EXERCISE OBJECTIVE — The records are given next. Repeat each one exactly.

/---

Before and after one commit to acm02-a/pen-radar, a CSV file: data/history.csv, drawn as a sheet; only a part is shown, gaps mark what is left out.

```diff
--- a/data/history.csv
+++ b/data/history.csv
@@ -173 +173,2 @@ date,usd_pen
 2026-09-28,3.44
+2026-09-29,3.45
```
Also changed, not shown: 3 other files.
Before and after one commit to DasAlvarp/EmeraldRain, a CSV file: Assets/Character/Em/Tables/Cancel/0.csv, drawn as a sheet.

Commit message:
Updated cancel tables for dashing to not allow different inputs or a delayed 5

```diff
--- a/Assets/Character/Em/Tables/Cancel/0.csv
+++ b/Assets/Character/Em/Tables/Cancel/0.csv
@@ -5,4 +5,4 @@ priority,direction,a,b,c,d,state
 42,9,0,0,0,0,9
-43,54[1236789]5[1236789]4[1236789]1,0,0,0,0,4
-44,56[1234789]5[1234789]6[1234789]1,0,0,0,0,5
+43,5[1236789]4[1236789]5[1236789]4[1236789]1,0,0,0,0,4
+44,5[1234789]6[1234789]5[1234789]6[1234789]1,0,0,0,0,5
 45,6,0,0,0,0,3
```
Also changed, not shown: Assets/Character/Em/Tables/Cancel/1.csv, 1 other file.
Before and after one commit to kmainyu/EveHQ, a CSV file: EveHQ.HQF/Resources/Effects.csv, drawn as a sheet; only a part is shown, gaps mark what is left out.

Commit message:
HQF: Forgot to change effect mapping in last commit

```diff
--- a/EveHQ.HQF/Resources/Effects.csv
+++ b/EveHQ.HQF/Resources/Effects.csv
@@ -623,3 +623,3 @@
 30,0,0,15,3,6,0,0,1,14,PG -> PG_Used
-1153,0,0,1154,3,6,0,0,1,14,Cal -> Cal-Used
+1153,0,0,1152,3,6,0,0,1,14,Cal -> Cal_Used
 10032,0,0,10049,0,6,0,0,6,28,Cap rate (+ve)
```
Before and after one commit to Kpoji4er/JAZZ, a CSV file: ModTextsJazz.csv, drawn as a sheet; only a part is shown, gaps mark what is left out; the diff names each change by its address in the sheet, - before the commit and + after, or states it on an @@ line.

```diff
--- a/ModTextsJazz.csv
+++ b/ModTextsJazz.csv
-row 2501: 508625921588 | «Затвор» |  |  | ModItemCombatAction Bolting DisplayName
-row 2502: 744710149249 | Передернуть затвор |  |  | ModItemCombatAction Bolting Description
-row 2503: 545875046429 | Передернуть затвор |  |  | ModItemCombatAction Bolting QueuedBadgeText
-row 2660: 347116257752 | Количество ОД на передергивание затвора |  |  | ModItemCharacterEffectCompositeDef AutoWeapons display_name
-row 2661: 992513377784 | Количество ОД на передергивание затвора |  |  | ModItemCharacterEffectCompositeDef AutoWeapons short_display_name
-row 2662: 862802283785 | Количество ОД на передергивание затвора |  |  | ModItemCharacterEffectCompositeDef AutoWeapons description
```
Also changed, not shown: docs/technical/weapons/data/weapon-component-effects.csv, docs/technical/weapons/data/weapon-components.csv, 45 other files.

\---

SOLUTION TO THIS PROBLEM —
Before and after one commit to acm02-a/pen-radar, a CSV file: data/history.csv, drawn as a sheet; only a part is shown, gaps mark what is left out.

```diff
--- a/data/history.csv
+++ b/data/history.csv
@@ -173 +173,2 @@ date,usd_pen
 2026-09-28,3.44
+2026-09-29,3.45
```
Also changed, not shown: 3 other files.
Before and after one commit to DasAlvarp/EmeraldRain, a CSV file: Assets/Character/Em/Tables/Cancel/0.csv, drawn as a sheet.

Commit message:
Updated cancel tables for dashing to not allow different inputs or a delayed 5

```diff
--- a/Assets/Character/Em/Tables/Cancel/0.csv
+++ b/Assets/Character/Em/Tables/Cancel/0.csv
@@ -5,4 +5,4 @@ priority,direction,a,b,c,d,state
 42,9,0,0,0,0,9
-43,54[1236789]5[1236789]4[1236789]1,0,0,0,0,4
-44,56[1234789]5[1234789]6[1234789]1,0,0,0,0,5
+43,5[1236789]4[1236789]5[1236789]4[1236789]1,0,0,0,0,4
+44,5[1234789]6[1234789]5[1234789]6[1234789]1,0,0,0,0,5
 45,6,0,0,0,0,3
```
Also changed, not shown: Assets/Character/Em/Tables/Cancel/1.csv, 1 other file.
Before and after one commit to kmainyu/EveHQ, a CSV file: EveHQ.HQF/Resources/Effects.csv, drawn as a sheet; only a part is shown, gaps mark what is left out.

Commit message:
HQF: Forgot to change effect mapping in last commit

```diff
--- a/EveHQ.HQF/Resources/Effects.csv
+++ b/EveHQ.HQF/Resources/Effects.csv
@@ -623,3 +623,3 @@
 30,0,0,15,3,6,0,0,1,14,PG -> PG_Used
-1153,0,0,1154,3,6,0,0,1,14,Cal -> Cal-Used
+1153,0,0,1152,3,6,0,0,1,14,Cal -> Cal_Used
 10032,0,0,10049,0,6,0,0,6,28,Cap rate (+ve)
```
Before and after one commit to Kpoji4er/JAZZ, a CSV file: ModTextsJazz.csv, drawn as a sheet; only a part is shown, gaps mark what is left out; the diff names each change by its address in the sheet, - before the commit and + after, or states it on an @@ line.

```diff
--- a/ModTextsJazz.csv
+++ b/ModTextsJazz.csv
-row 2501: 508625921588 | «Затвор» |  |  | ModItemCombatAction Bolting DisplayName
-row 2502: 744710149249 | Передернуть затвор |  |  | ModItemCombatAction Bolting Description
-row 2503: 545875046429 | Передернуть затвор |  |  | ModItemCombatAction Bolting QueuedBadgeText
-row 2660: 347116257752 | Количество ОД на передергивание затвора |  |  | ModItemCharacterEffectCompositeDef AutoWeapons display_name
-row 2661: 992513377784 | Количество ОД на передергивание затвора |  |  | ModItemCharacterEffectCompositeDef AutoWeapons short_display_name
-row 2662: 862802283785 | Количество ОД на передергивание затвора |  |  | ModItemCharacterEffectCompositeDef AutoWeapons description
```
Also changed, not shown: docs/technical/weapons/data/weapon-component-effects.csv, docs/technical/weapons/data/weapon-components.csv, 45 other files.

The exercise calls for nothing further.